Naphthalene has been used as a household fumigant, such as in mothballs or moth flakes. Large amounts of naphthalene are used as a chemical intermediate to produce other chemicals. Exposure to naphthalene happens mostly from breathing air contaminated from the burning of wood, tobacco, or fossil fuels, industrial discharges, or moth repellents. Exposure to high levels of naphthalene may damage or destroy red blood cells. Children and adults have developed this condition, known as hemolytic anemia, after ingesting mothballs or deodorant blocks containing naphthalene. Symptoms include fatigue, lack of appetite, nausea, restlessness, and pale skin. The International Agency for Research on Cancer (IARC) classifies naphthalene as possibly carcinogenic to humans.

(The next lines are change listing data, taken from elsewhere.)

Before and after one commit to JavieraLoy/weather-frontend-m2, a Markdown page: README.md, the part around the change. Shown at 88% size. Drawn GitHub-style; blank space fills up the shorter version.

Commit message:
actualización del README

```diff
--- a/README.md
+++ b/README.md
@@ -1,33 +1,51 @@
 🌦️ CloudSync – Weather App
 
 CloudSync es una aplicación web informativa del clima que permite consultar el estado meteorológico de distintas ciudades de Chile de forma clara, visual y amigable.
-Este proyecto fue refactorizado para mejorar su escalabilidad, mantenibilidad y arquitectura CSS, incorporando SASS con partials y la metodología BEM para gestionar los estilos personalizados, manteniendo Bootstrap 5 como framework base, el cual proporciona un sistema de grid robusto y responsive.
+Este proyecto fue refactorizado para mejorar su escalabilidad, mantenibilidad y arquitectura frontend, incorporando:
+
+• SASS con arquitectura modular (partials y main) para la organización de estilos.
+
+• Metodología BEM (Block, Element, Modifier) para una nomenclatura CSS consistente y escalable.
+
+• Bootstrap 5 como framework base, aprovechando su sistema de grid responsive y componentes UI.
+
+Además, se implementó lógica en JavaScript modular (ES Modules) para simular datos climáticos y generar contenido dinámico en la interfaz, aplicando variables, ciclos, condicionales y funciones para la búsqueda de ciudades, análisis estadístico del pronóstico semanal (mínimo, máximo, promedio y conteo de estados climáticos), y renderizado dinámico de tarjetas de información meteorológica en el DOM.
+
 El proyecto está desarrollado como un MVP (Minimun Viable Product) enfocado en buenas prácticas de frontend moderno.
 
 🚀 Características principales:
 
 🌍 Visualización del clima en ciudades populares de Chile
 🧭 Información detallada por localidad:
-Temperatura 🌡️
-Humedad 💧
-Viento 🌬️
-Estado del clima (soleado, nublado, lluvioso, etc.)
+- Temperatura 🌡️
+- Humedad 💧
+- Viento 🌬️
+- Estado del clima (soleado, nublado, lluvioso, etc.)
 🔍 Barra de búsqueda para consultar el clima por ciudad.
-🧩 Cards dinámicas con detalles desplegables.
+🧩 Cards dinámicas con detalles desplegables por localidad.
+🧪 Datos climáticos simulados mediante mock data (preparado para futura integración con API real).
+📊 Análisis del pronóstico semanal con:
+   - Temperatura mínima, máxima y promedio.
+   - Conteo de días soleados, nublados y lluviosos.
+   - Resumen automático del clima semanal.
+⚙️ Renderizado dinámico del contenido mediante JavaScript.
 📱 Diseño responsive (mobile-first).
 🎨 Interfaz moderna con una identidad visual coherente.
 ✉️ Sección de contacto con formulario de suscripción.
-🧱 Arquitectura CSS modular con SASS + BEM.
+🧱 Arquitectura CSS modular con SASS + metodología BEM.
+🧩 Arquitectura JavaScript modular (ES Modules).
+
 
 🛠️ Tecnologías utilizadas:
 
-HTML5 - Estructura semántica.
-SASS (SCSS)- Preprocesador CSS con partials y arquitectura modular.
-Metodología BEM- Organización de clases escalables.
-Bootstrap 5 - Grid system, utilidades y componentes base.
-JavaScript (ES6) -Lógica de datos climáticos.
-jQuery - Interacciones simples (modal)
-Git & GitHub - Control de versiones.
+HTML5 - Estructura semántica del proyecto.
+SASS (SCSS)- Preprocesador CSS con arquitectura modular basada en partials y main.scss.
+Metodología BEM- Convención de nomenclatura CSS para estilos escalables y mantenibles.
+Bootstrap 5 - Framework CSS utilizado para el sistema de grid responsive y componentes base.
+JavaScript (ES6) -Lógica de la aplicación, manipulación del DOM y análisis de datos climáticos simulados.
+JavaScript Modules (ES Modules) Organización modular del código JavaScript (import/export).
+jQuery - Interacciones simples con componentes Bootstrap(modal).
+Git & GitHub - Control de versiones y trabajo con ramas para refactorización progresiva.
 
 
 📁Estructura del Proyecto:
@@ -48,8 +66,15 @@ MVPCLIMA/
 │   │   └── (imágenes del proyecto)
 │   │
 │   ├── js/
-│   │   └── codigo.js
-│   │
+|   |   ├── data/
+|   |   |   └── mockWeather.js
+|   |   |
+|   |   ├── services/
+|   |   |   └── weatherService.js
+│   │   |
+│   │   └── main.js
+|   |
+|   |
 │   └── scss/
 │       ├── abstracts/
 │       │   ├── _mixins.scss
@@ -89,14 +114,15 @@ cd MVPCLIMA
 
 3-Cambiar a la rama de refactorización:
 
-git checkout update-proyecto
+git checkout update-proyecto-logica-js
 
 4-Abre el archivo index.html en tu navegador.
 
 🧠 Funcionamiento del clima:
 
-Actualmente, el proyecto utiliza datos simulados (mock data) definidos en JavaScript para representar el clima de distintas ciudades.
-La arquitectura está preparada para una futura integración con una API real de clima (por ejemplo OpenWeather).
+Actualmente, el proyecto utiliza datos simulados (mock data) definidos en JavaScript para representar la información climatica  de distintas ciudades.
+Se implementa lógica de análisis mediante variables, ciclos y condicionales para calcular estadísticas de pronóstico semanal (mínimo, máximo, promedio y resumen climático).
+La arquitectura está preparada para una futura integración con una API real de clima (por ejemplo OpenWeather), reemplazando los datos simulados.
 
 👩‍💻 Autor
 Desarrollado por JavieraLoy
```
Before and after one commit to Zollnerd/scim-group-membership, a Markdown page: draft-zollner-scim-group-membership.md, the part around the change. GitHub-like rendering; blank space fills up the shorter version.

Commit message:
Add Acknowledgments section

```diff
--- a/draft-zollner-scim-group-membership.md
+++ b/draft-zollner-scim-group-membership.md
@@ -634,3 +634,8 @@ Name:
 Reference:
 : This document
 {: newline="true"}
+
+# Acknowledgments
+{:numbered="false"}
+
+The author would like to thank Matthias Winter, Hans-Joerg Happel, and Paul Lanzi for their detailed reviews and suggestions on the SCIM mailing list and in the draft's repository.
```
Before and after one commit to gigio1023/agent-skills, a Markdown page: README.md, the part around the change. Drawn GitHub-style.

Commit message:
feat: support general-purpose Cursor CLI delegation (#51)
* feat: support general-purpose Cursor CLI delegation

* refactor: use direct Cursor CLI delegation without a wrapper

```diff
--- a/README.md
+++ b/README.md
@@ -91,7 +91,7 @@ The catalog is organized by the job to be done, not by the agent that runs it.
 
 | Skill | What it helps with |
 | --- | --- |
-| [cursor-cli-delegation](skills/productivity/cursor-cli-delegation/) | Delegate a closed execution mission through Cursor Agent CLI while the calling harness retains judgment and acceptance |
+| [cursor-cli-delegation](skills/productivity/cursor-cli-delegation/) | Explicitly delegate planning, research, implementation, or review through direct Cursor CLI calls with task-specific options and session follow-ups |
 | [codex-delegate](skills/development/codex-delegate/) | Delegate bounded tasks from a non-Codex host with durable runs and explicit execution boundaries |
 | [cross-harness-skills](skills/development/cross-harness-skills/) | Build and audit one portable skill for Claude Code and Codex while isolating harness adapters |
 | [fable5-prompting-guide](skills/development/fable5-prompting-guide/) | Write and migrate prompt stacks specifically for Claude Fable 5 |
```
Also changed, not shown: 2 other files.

Naphthalene Concentrations in Outdoor Air by New Jersey County, 2011 NATA


Notes

Data Source: National-scale Air Toxics Assessment (NATA), 2011 and NJDEP Division of Air Quality

Data Sources

  • U.S. Environmental Protection Agency (EPA)
  • Bureau of Air Monitoring, New Jersey Department of Environmental Protection

Definition

Mean of modeled annual average naphthalene concentration for census tracts in a county using 2011 NATA data

Numerator

Modeled mean naphthalene concentration in micrograms per cubic meter

Denominator

N/A

How Are We Doing?

Most New Jersey counties exceed the health benchmark of 0.029 micrograms of naphthalene per cubic meter of air. The highest ambient air concentration can be found in the northeast counties, as well as Mercer and Camden Counties.

What Is Being Done?

Industrial facilities that emit this chemical must obtain permits from the NJDEP Air Program and are also subject to state and federal air pollution control technology requirements.

Available Services

To view select air quality data collected at outdoor monitors across the United States go to: [http://www.epa.gov/airdata] New Jersey County Risk Ratio tables can be found at the following URL: [http://www.state.nj.us/dep/airmon/airtoxics/nataest.htm#rrtab]
Page Content Updated On 11/15/2016, Published on 09/27/2017
The information provided above is from the Department of Health's NJSHAD web site (https://nj.gov/health/shad). The information published on this website may be reproduced without permission. Please use the following citation: " Retrieved Thu, 14 December 2017 10:17:04 from Department of Health, New Jersey State Health Assessment Data Web site: https://nj.gov/health/shad ".

Content updated: Wed, 15 Nov 2017 07:52:42 EST